David Barnett: Sure, I’ve made plenty of mistakes. It’s hard to say whether I would have changed it cause they were all learning lessons for me. And maybe they were good in the end overall because I learned a lesson and it became strong report and, and took the business in a direction that I wouldn’t otherwise have without that severe mistake. But some big mistakes I made were, Jeez, not finding a, not surrounding myself with experts early on, not immersing myself in the community here in boulder of of startups and other entrepreneurs so that I could share it, share experiences with them and learn from them. Had I done that, I think I would have avoided contracting with the wrong factories again and again, having tens of thousands of defective product again and again. All that pain I experienced could’ve been avoided had I made the right connections and develop the right relationships in the community early on.
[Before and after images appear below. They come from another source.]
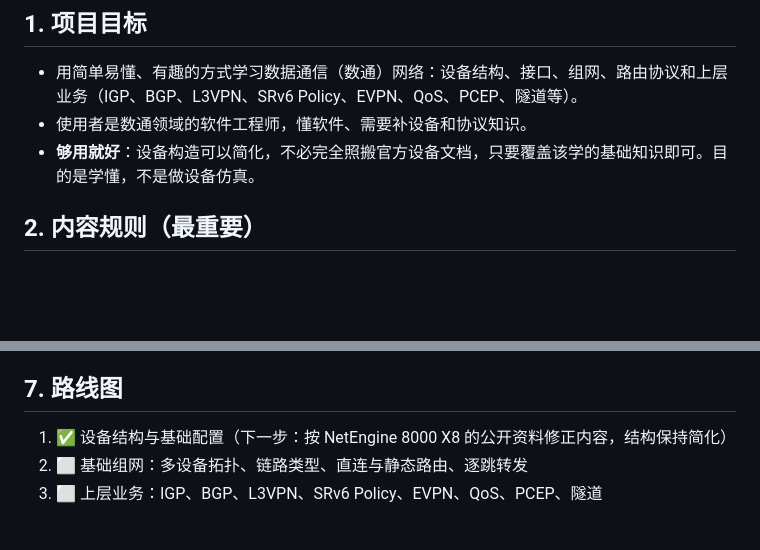
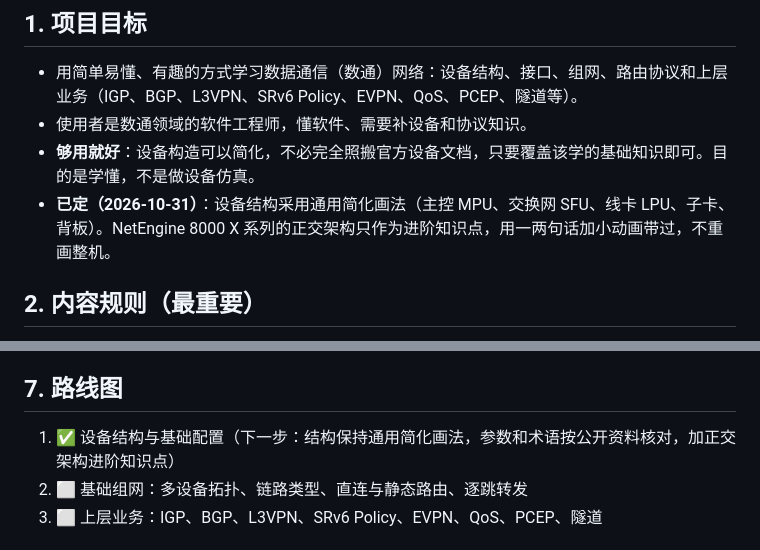
Before and after one commit to JiawenEvelyn/DataCom-Animation, a Markdown page: CLAUDE.md, 2 parts joined by grey strips. GitHub-like rendering; blank space fills up the shorter version.

Commit message:
Record decision: keep simplified generic chassis
Co-Authored-By: Claude Opus 5.5 <noreply@anthropic.com>
Claude-Session: https://claude.ai/code/session_01XGps21VR6HayoaUvonBNJM

```diff
--- a/CLAUDE.md
+++ b/CLAUDE.md
@@ -7,6 +7,7 @@
 - 用简单易懂、有趣的方式学习数据通信（数通）网络：设备结构、接口、组网、路由协议和上层业务（IGP、BGP、L3VPN、SRv6 Policy、EVPN、QoS、PCEP、隧道等）。
 - 使用者是数通领域的软件工程师，懂软件、需要补设备和协议知识。
 - **够用就好**：设备构造可以简化，不必完全照搬官方设备文档，只要覆盖该学的基础知识即可。目的是学懂，不是做设备仿真。
+- **已定（2026-10-31）**：设备结构采用通用简化画法（主控 MPU、交换网 SFU、线卡 LPU、子卡、背板）。NetEngine 8000 X 系列的正交架构只作为进阶知识点，用一两句话加小动画带过，不重画整机。
 
 ## 2. 内容规则（最重要）
 
@@ -51,7 +52,7 @@
 
 ## 7. 路线图
 
-1. ✅ 设备结构与基础配置（下一步：按 NetEngine 8000 X8 的公开资料修正内容，结构保持简化）
+1. ✅ 设备结构与基础配置（下一步：结构保持通用简化画法，参数和术语按公开资料核对，加正交架构进阶知识点）
 2. ⬜ 基础组网：多设备拓扑、链路类型、直连与静态路由、逐跳转发
 3. ⬜ 上层业务：IGP、BGP、L3VPN、SRv6 Policy、EVPN、QoS、PCEP、隧道
 
```
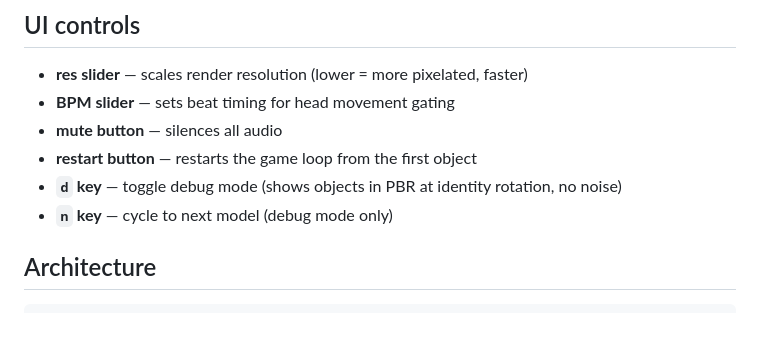
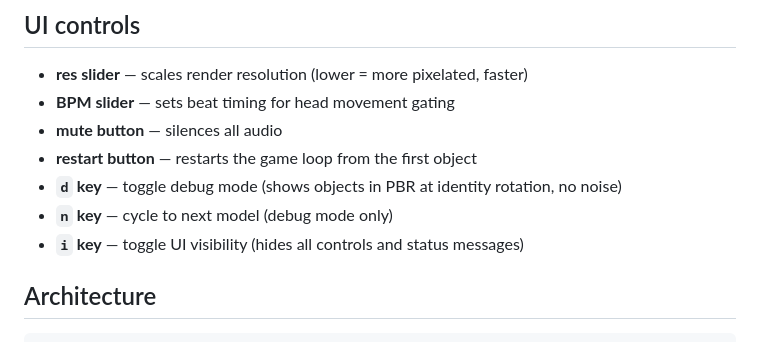
Before and after one commit to qustav-m/WhiteNoiseSpace, a Markdown page: README.md, the part around the change. Drawn GitHub-style.

```diff
--- a/README.md
+++ b/README.md
@@ -46,6 +46,7 @@ setUpDefault(); // MacBook Pro 14" M3, webcam at top center of screen
 - **restart button** — restarts the game loop from the first object
 - **`d` key** — toggle debug mode (shows objects in PBR at identity rotation, no noise)
 - **`n` key** — cycle to next model (debug mode only)
+- **`i` key** — toggle UI visibility (hides all controls and status messages)
 
 ## Architecture
 
```
Also changed, not shown: CLAUDE.md (+7 -4 lines).
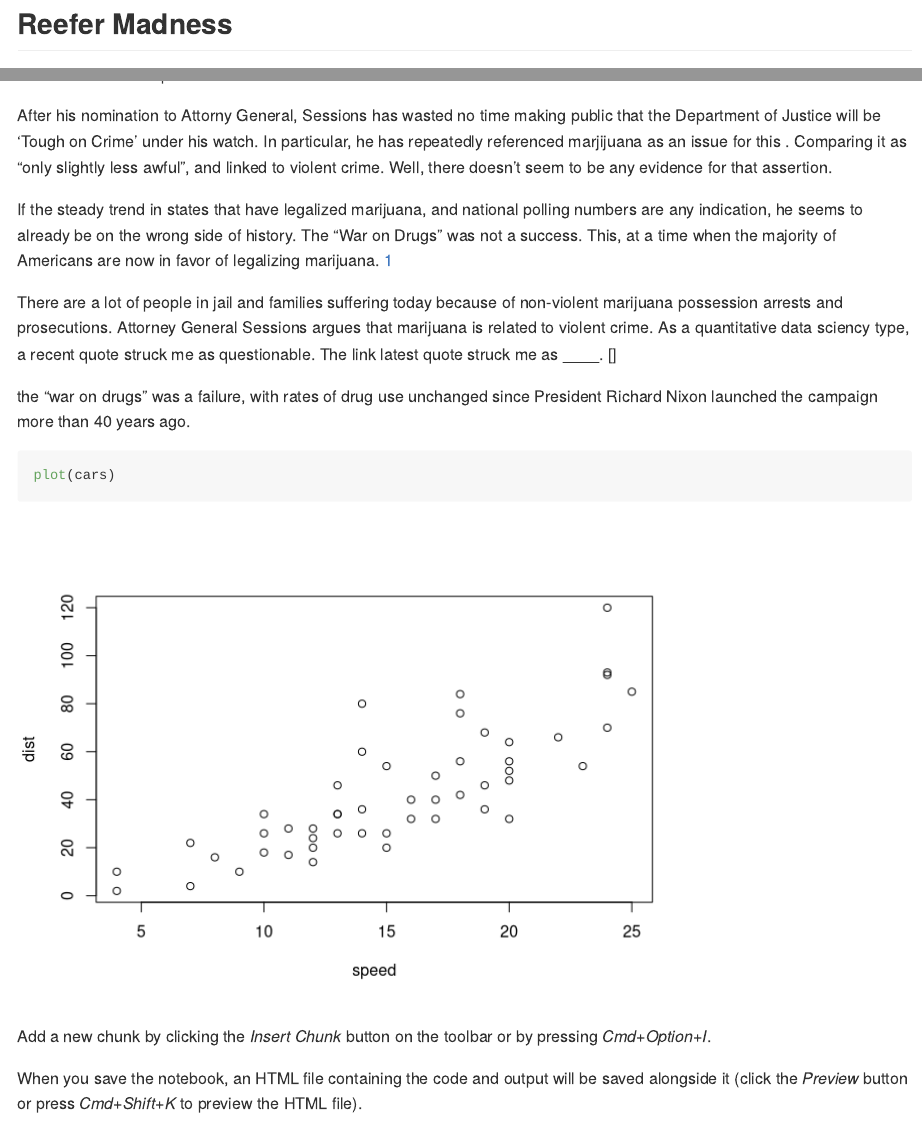
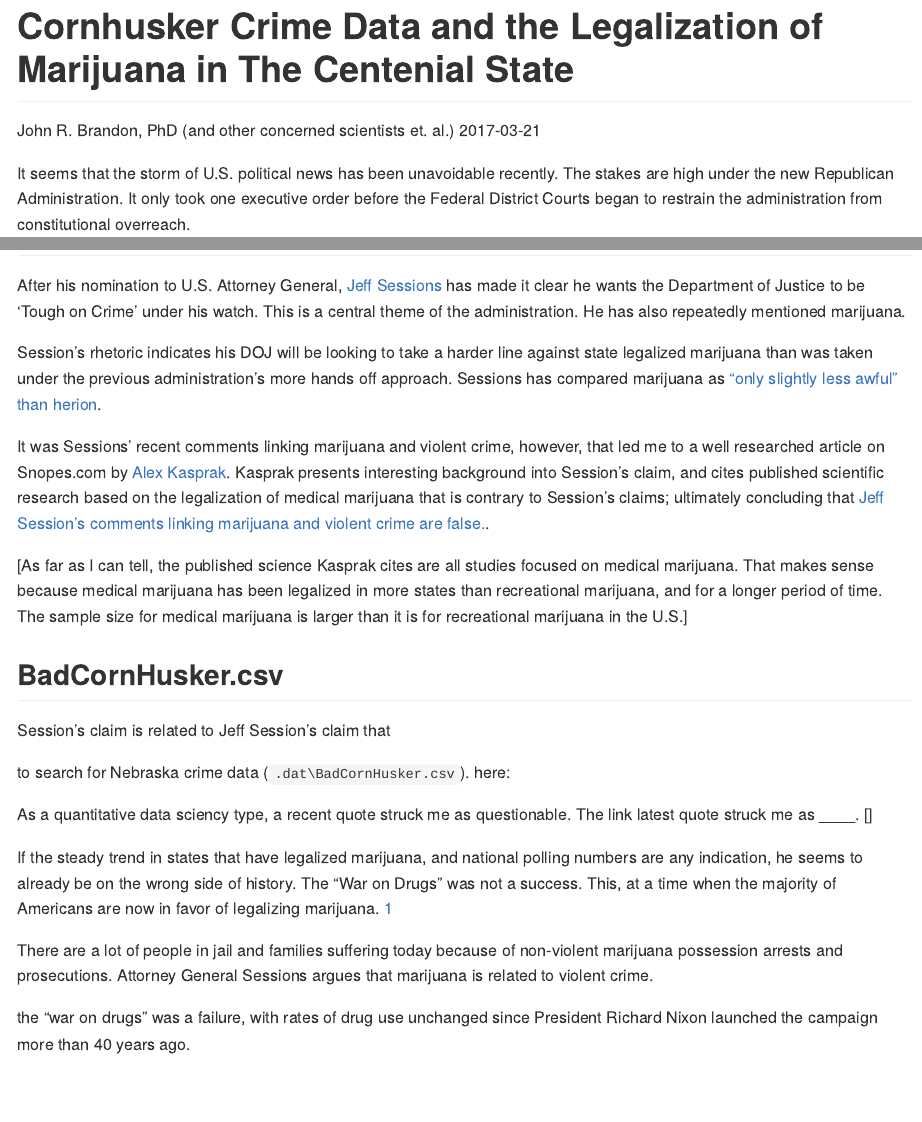
Before and after one commit to John-Brandon/CornHuskerCrime, an R Markdown document (README.Rmd): the page in a window 1100 px wide, from 110 px down before the commit and from 30 px down after it, and a second part further down, joined at a grey line. Rendered offline with R 4.5, knitr and Pandoc, with nearby package versions.

Commit message:
background text added

````diff
--- a/README.Rmd
+++ b/README.Rmd
@@ -1,8 +1,10 @@
 ---
-title: "Cornhusker Crime"
+title: "Cornhusker Crime Data and the Legalization of Marijuana in The Centenial State"
+author: "John R. Brandon, PhD (and other concerned scientists et. al.)"
+date: "`r Sys.Date()`"
 output: rmarkdown::github_document
 # output: html_notebook
 ---
 
+It seems that the storm of U.S. political news has been unavoidable recently. The stakes are high under the new Republican Administration. It only took one executive order before the Federal District Courts began to restrain the administration from constitutional overreach.
 
-## Reefer Madness
@@ -11,2 +14 @@ It seems that the storm of U.S. Politic News has been unavoidable recently. The
 
-After his nomination to Attorny General, Sessions has wasted no time making public that the Department of Justice will be 'Tough on Crime' under his watch. In particular, he has repeatedly referenced marjijuana as an issue for this . Comparing it as "only slightly less awful", and linked to violent crime. Well, there doesn't seem to be any evidence for that assertion.
@@ -13,17 +23,28 @@ After his nomination to Attorny General, Sessions has wasted no time making publ
+After his nomination to U.S. Attorney General, [Jeff Sessions](https://en.wikipedia.org/wiki/Jeff_Sessions) has made it clear he wants the Department of Justice to be 'Tough on Crime' under his watch. This is a central theme of the administration. He has also repeatedly mentioned marijuana.
+
+Session's rhetoric indicates his DOJ will be looking to take a harder line against state legalized marijuana than was taken under the previous administration's more hands off approach. Sessions has compared marijuana as ["only slightly less awful" than herion](http://time.com/4703888/jeff-sessions-marijuana-heroin-opioid/).
+
+It was Sessions' recent comments linking marijuana and violent crime, however, that led me to a well researched article on Snopes.com by [Alex Kasprak](http://www.snopes.com/author/alex/). Kasprak presents interesting background into Session's claim, and cites published scientific research based on the legalization of medical marijuana that is contrary to Session's claims; ultimately concluding that [Jeff Session's comments linking marijuana and violent crime are false.](http://www.snopes.com/marijuana-legalization-violent-crime/).
+
+[As far as I can tell, the published science Kasprak cites are all studies focused on medical marijuana. That makes sense because medical marijuana has been legalized in more states than recreational marijuana, and for a longer period of time. The sample size for medical marijuana is larger than it is for recreational marijuana in the U.S.]
+
+## BadCornHusker.csv
+
+Session's claim is related to
+Jeff Session's claim that
+
+
+
+
+
+to search for Nebraska crime data (`.dat\BadCornHusker.csv`). here:
+
+As a quantitative data sciency type, a recent quote struck me as questionable. The link latest quote struck me as ____. []
 
 
 If the steady trend in states that have legalized marijuana, and national polling numbers are any indication, he seems to already be on the wrong side of history. The "War on Drugs" was not a success. This, at a time when the majority of Americans are now in favor of legalizing marijuana. [1](http://www.reuters.com/article/us-usa-drugs-report-idUSKCN12C2B8)
 
 There are a lot of people in jail and families suffering today because of non-violent marijuana possession arrests and prosecutions. Attorney General Sessions argues that marijuana is related to violent crime.
-As a quantitative data sciency type, a recent quote struck me as questionable. The link latest quote struck me as ____. []
+
 
 the "war on drugs" was a failure, with rates of drug use unchanged since President Richard Nixon launched the campaign more than 40 years ago.
-
-
-```{r}
-plot(cars)
-```
-
-Add a new chunk by clicking the *Insert Chunk* button on the toolbar or by pressing *Cmd+Option+I*.
-
-When you save the notebook, an HTML file containing the code and output will be saved alongside it (click the *Preview* button or press *Cmd+Shift+K* to preview the HTML file).
````
Also changed, not shown: README.Rmd (11 more changed lines).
David Barnett: That’s one big mistake. And then another one was just various partnerships. A couple of partnerships I’ve made. I was too eager to enter into partnerships because I had a lack of experience and it’s really easy when somebody approaches you and says, you know, I’m an expert, just I’m going to take you under my wing and everything’s going to be okay. It’s just often not the case, right? These sorts of partnerships that entrepreneurs enter into early on because it’s much easier to say to license your product to a big company or to have some big group come in and run a sales department or a marketing department. It sounds really appealing because it takes the pressure off of off of you, but there’s, there’s risks of the risks in doing that. So I’d caution against being against jumping into any such relationship.

John Benzick: We alluded to this earlier, David, but starting a business is pretty unusual and so I want to get down deep a little bit more to understand your motivations to be an entrepreneur. A lot of people just talk about starting a business, but they never actually start one. Do you think you’re a creator at heart? Do you have a need to express something that ends up being in a certain medium, in a certain way, such as the...